echo -e "# auto generated SSH_AUTH_SOCK and SSH_AGENT_PID" >> ~/.bashrc
echo $agent >> ~/.bashrc
# for evaluation in the current shell
echo $agent
$ eval `./` " 

this would make ssh-agent available on the current and all new shells.

Be sure you have added the key to your /etc/ssh/ssh_config:

IdentityFile path/to/key

Alternative to manual key installation

We might want to mention that there's a script called 'ssh-copy-id' which comes with OpenSSH that install your public key in a remote machine's authorized_keys. There's a few caveat with it (it changes permissions of the user home directory, which should be a no-op in most situations; see the man page of ssh-copy-id -- and it also tells the user to make sure the script hasn't added extra keys, which might be a bit confusing for some).

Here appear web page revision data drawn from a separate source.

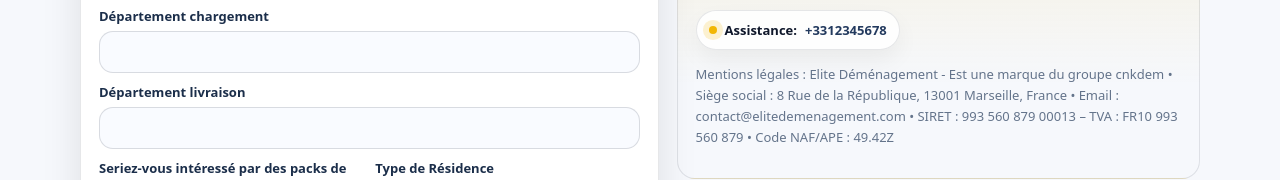
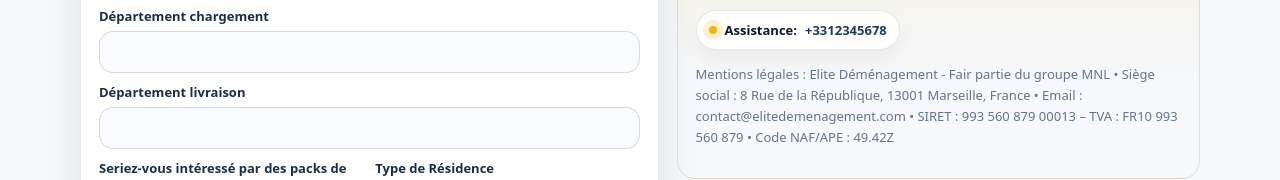
Before and after one commit to EdenAz7/Elite_demenagement, a plain HTML site: page index.html in a window 1280 px wide. Shown: the part 1358-1538 px from the top of the page. Drawn offline with Linux system fonts and the light colour scheme.

Commit message:
Update index.html

```diff
--- a/index.html
+++ b/index.html
@@ -231,7 +231,7 @@
         </a>
 
         <p class="small-muted" style="margin-top:14px">
-          Mentions légales : Elite Déménagement - Est une marque du groupe cnkdem • Siège social : 8 Rue de la
+          Mentions légales : Elite Déménagement - Fair partie du groupe MNL • Siège social : 8 Rue de la
           République, 13001 Marseille, France • Email
           : contact@elitedemenagement.com •
           SIRET : 993 560 879 00013 – TVA : FR10 993 560 879 • Code NAF/APE : 49.42Z
```
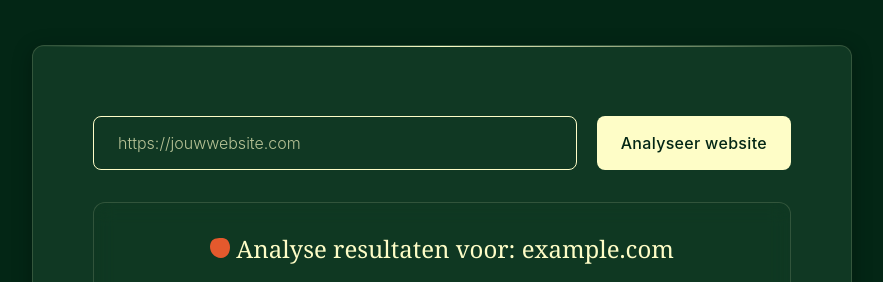
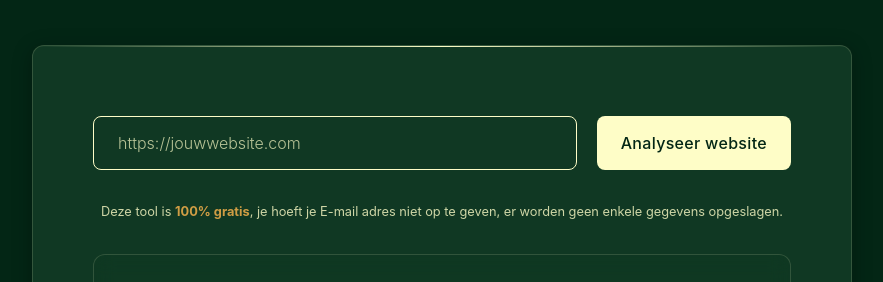
Before and after one commit to Diempje/website-CO2-meter, a website: page public/index.html in a window 1280 px wide. Shown: the part 349-631 px from the top of the page, without its empty margins (198-1081 px from the left). Drawn offline with Linux system fonts and the light colour scheme.

Commit message:
dark mode aanpassingen en disclaimer aan index.html toegevoegd

```diff
--- a/public/css/components.css
+++ b/public/css/components.css
@@ -1,7 +1,3 @@
-/* ========================================
-   ENHANCED COMPONENTS - Combined Impact Calculator
-   Modern & Professional UI Components
-   ======================================== */
 
 /* Analyzer Section */
 .analyzer-section {
@@ -76,6 +72,17 @@
 
 .analyze-btn:active:not(:disabled) {
     transform: translateY(0);
+}
+
+.disclaimer {
+    font-size: 0.8rem;
+    text-align: center;
+    opacity: 0.8;
+}
+
+.accent-woord{
+    color: #FFB74D;
+    font-weight: 700;
 }
 
 /* Results Container */
@@ -1253,6 +1260,8 @@
     to { transform: rotate(360deg); }
 }
 
+
+
 /* RESPONSIVE DESIGN - Mobile First */
 @media (max-width: 768px) {
     .performance-hero {
--- a/public/css/responsive.css
+++ b/public/css/responsive.css
@@ -467,14 +467,3 @@
         transform: none;
     }
 }
-
-/* Dark Mode Support (future enhancement) */
-@media (prefers-color-scheme: dark) {
-    :root {
-        --background-color: #1a1a1a;
-        --card-background: #2d2d2d;
-        --text-color: #ffffff;
-        --text-muted: #cccccc;
-        --border-color: #444444;
-    }
-}
--- a/public/index.html
+++ b/public/index.html
@@ -35,6 +35,10 @@
                         <span class="btn-text">Analyseer website</span>
                         <span class="btn-loading" style="display: none;">Analyseren...</span>
                     </button>
+
+                </div>
+                <div>
+                    <p class="disclaimer">Deze tool is <span class="accent-woord">100% gratis</span>, je hoeft je E-mail adres niet op te geven, er worden geen enkele gegevens opgeslagen.</p>
                 </div>
 
                 <div id="results" class="results-container"></div>
```
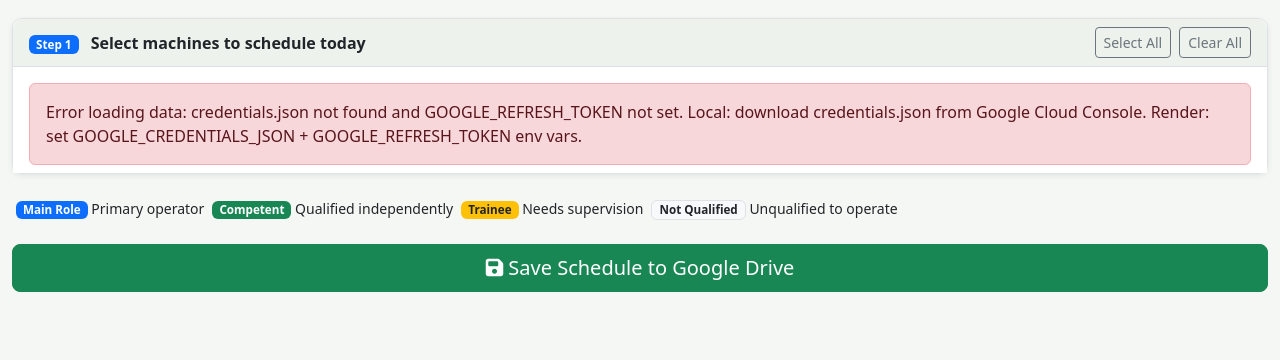
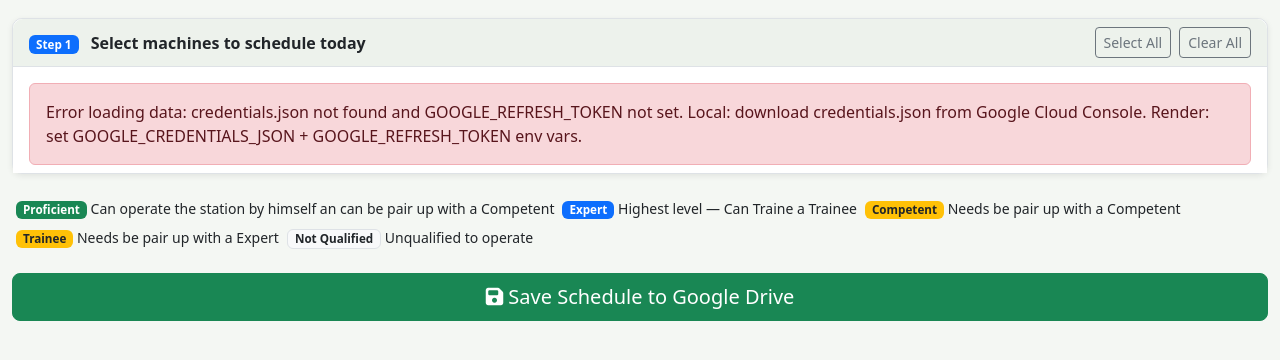
Before and after one commit to MatheusDVizzotto/schedules, a Flask app: page / in a window 1280 px wide. Shown: the part 150-510 px from the top of the page. Run offline with Flask 3, Linux system fonts and the light colour scheme; the visitor is signed in with stand-in values (Sample User, id 1); parts of the project's set-up code (start-up, migrations or seed data) failed here and were passed over.

Commit message:
Add Expert proficiency level and rename Main Role to Proficient
- Renamed 'Main Role' (MR) to 'Proficient' (P) across schedule and matrix
- Added new 'Expert' (E) level: pastel blue on matrix, blue badge on schedule
- Updated badge colors: Proficient=green, Expert=blue, Competent=yellow
- Updated legend descriptions and normaliseProf aliases

Co-Authored-By: Claude Sonnet 4.6 <noreply@anthropic.com>

```diff
--- a/static/js/app.js
+++ b/static/js/app.js
@@ -1011,9 +1011,10 @@ function getProficiency(machineRow, workerCol) {
 
 function getProficiencyBadgeClass(p) {
     const v = String(p).toLowerCase();
-    if (v.includes('main') || v === 'main role') return 'badge bg-primary';
-    if (v.includes('competent') || v === 'c')    return 'badge bg-success';
-    if (v.includes('trainee')   || v === 't')    return 'badge bg-warning text-dark';
+    if (v === 'proficient' || v === 'p')                                      return 'badge bg-success';
+    if (v === 'expert'     || v === 'e')                                      return 'badge bg-primary';
+    if (v === 'competent'  || v === 'c')                                      return 'badge bg-warning text-dark';
+    if (v === 'trainee'    || v === 't')                                      return 'badge bg-warning text-dark';
     if (p) return 'badge bg-secondary';
     return 'badge bg-light text-dark border';
 }
@@ -1021,9 +1022,10 @@ function getProficiencyBadgeClass(p) {
 function getProficiencyDisplay(p) {
     if (!p) return 'Not Qualified';
     const v = String(p).toLowerCase();
-    if (v.includes('main')      || v === 'main role') return 'Main Role';
-    if (v.includes('competent') || v === 'c')         return 'Competent';
-    if (v.includes('trainee')   || v === 't')         return 'Trainee';
+    if (v === 'proficient' || v === 'p')                                      return 'Proficient';
+    if (v === 'expert'     || v === 'e')                                      return 'Expert';
+    if (v === 'competent'  || v === 'c')                                      return 'Competent';
+    if (v === 'trainee'    || v === 't')                                      return 'Trainee';
     return p;
 }
 
--- a/templates/index.html
+++ b/templates/index.html
@@ -105,9 +105,10 @@
         <div id="stepTwo">
             <!-- Proficiency legend -->
             <div class="d-flex flex-wrap gap-2 mb-3 ps-1 small">
-                <span><span class="badge bg-primary">Main Role</span> Primary operator</span>
-                <span><span class="badge bg-success">Competent</span> Qualified independently</span>
-                <span><span class="badge bg-warning text-dark">Trainee</span> Needs supervision</span>
+                <span><span class="badge bg-success">Proficient</span> Can operate the station by himself an can be pair up with a Competent</span>
+                <span><span class="badge bg-primary">Expert</span> Highest level — Can Traine a Trainee</span>
+                <span><span class="badge bg-warning text-dark">Competent</span> Needs be pair up with a Competent</span>
+                <span><span class="badge bg-warning text-dark">Trainee</span> Needs be pair up with a Expert</span>
                 <span><span class="badge bg-light text-dark border">Not Qualified</span> Unqualified to operate</span>
             </div>
 
--- a/templates/workers.html
+++ b/templates/workers.html
@@ -40,7 +40,8 @@
             font-size: 0.8rem;
         }
         .editable-name:hover { background-color: var(--filter-hover); }
-        .prof-bg-MR { background-color: #C6EFCE !important; }
+        .prof-bg-P { background-color: #C6EFCE !important; }
+        .prof-bg-E  { background-color: #BDD7EE !important; }
         .prof-bg-C  { background-color: #FFFF00 !important; }
         .prof-bg-T  { background-color: #FCE4D6 !important; }
         @media (max-width: 575px) {
```
Also changed, not shown: static/js/workers.js (+14 -11 lines).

The article currently gives a description of how to use ssh-copy-id as well providing instructions on how to manually copy your pivate key to the remote server. I can't find any mention of ssh-copy-id altering file or directory permissions on the remote server. On the contrary, the ssh-copy-id man page dated 14 November 1999 currently included in the OpenSSH man page states that it "does not modify the permissions of any pre-existing files of directories." — Ntwk 11:22, 21 December 2011 (EST)